Film Notes: Crowe Jokes About Kidnap Plot

Russell Crowe isn't taking the kidnapping threats against him too seriously, even if the FBI feels otherwise.

At a luncheon for Oscar nominees, Crowe told reporters that he'd drive kidnappers nuts. "If you wanted to spend that much time with me in a little room, I think you'd get into a vary Hemingway-esque situation, where they'd be on the phone going, 'Look, we've passed the hat around. We got a couple hundred bucks, can you take him off our hands?'"

The Gladiator star has been tailed by the FBI since a kidnap plot was discovered in January. Tuxedo-clad agents accompanied him to the Golden Globe Awards Jan. 21, and they appeared to be with him at the Oscars luncheon as well.

Fat Gwyneth

Hey, what's the matter? Gwyneth's getting fatter.

Gwyneth Paltrow will be very big in her next big screen role. The Farrelly brothers, who put There's Something About Mary on the map, have plans for a plump Paltrow to star in Shallow Hal, the story of a man forced to look at people's inner beauty.

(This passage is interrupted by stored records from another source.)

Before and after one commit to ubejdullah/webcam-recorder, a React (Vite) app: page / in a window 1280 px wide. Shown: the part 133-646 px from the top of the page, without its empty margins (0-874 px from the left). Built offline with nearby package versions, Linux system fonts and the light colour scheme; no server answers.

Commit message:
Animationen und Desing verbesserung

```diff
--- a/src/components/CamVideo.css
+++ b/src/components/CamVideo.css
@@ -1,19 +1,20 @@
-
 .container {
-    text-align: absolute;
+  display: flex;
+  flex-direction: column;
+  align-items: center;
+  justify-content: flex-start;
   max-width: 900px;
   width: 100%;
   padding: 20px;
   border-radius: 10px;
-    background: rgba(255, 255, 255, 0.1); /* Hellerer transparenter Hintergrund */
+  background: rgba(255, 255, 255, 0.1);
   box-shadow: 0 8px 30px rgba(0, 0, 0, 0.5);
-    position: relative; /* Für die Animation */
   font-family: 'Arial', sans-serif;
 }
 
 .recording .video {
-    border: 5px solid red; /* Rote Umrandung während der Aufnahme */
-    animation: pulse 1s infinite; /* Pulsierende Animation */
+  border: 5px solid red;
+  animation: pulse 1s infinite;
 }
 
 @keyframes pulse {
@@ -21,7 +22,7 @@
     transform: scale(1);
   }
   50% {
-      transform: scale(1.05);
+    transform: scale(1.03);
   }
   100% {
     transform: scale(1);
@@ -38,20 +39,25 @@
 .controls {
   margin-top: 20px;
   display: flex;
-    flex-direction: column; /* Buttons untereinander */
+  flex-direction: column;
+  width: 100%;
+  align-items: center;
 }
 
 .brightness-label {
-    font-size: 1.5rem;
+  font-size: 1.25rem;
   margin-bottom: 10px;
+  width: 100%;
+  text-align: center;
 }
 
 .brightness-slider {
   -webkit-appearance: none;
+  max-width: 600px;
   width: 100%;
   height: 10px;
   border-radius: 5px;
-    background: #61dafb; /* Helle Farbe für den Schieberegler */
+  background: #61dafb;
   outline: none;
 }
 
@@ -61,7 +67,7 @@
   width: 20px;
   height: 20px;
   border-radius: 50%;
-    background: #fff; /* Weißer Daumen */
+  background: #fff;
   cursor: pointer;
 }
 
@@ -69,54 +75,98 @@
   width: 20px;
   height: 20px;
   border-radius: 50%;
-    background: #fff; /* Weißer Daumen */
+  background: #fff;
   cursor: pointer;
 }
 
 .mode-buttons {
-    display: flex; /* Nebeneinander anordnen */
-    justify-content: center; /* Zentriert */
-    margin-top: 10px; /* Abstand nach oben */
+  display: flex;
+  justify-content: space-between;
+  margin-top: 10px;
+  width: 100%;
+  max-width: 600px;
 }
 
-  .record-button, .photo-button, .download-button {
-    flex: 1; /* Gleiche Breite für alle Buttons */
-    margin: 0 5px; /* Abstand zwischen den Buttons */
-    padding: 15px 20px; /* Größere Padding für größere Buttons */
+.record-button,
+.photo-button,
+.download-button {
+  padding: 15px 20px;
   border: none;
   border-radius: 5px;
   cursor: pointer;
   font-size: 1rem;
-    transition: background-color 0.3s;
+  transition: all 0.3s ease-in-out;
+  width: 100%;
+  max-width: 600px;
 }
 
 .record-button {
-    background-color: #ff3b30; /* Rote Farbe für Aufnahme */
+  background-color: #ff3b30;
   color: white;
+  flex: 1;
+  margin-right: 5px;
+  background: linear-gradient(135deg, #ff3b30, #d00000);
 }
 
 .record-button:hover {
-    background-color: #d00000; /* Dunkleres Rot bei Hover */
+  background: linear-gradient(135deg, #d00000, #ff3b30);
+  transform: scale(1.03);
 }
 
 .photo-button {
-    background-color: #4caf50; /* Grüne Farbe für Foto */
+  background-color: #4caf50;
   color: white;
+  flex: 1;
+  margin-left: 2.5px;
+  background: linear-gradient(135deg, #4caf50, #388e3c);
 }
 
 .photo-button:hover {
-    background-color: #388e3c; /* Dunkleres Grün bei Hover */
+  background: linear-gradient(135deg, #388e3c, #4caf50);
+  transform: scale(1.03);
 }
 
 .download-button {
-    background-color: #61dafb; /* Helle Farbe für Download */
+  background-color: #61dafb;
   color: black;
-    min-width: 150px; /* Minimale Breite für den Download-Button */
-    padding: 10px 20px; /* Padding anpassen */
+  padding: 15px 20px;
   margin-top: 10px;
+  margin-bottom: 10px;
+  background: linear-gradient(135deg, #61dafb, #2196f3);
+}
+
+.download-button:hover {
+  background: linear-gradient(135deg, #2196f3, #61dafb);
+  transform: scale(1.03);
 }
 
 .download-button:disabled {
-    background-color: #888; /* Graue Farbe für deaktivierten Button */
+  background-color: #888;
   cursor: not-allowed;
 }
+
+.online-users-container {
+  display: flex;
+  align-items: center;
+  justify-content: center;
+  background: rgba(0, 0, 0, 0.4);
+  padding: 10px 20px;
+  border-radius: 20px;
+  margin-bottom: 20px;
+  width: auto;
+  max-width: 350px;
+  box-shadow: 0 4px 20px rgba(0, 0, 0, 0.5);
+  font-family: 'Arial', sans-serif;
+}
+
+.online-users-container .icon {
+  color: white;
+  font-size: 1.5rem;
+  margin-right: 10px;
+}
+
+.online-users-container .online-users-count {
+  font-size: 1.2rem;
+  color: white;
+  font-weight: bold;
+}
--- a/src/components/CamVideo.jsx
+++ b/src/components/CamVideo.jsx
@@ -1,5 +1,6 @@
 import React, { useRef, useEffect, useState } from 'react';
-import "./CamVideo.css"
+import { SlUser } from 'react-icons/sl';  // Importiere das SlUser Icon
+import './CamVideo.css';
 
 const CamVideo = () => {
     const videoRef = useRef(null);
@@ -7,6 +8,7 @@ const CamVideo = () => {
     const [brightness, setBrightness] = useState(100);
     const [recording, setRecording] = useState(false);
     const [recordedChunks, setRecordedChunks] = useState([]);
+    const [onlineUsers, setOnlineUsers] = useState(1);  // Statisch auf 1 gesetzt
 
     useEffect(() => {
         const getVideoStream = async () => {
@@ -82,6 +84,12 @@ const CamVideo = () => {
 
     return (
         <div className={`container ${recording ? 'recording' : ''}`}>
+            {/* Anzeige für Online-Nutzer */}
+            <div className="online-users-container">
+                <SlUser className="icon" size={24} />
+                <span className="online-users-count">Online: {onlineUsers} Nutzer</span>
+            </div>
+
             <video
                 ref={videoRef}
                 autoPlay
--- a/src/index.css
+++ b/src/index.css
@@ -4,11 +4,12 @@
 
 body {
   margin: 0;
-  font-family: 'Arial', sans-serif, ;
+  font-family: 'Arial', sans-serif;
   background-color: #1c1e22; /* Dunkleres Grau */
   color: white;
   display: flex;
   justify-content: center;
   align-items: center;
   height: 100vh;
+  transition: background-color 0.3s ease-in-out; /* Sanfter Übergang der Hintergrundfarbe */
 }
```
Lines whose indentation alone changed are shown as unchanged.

Don't worry about Paltrow going crazy with the Eskimo Pies. She'll acutally be wearing a fat suit, similar to the one Eddie Murphy wears in The Nutty Professor movies.

"She's ready to try some new stuff," Peter Farrelly told The New York Post.

Smoke Screen

You can't smoke in a movie theater. But now more than ever, you can smoke on the silver screen.

A study released Monday by a chapter of the American Lung Association in Sacramento, Calif., found cigars made up 34 percent of the total tobacco use in movies released in 1999-2000, up 20 percent from the previous period.

The 2001 Annual Report Card on Tobacco Use in the Movies found that glamorous portrayals of tobacco were present in 48 percent of the 50 top-grossing movies from May 1999 to April 2000. In the previous period, only 37 percent contained pro-tobacco messages.

The study's authors said movies continue to depict tobacco use as "fun, sexy, cool, edgy, or related to wealth, power, rebellion and celebration … "

ABC Radio and's Buck Wolf and Nancy Chandross contributed to this report.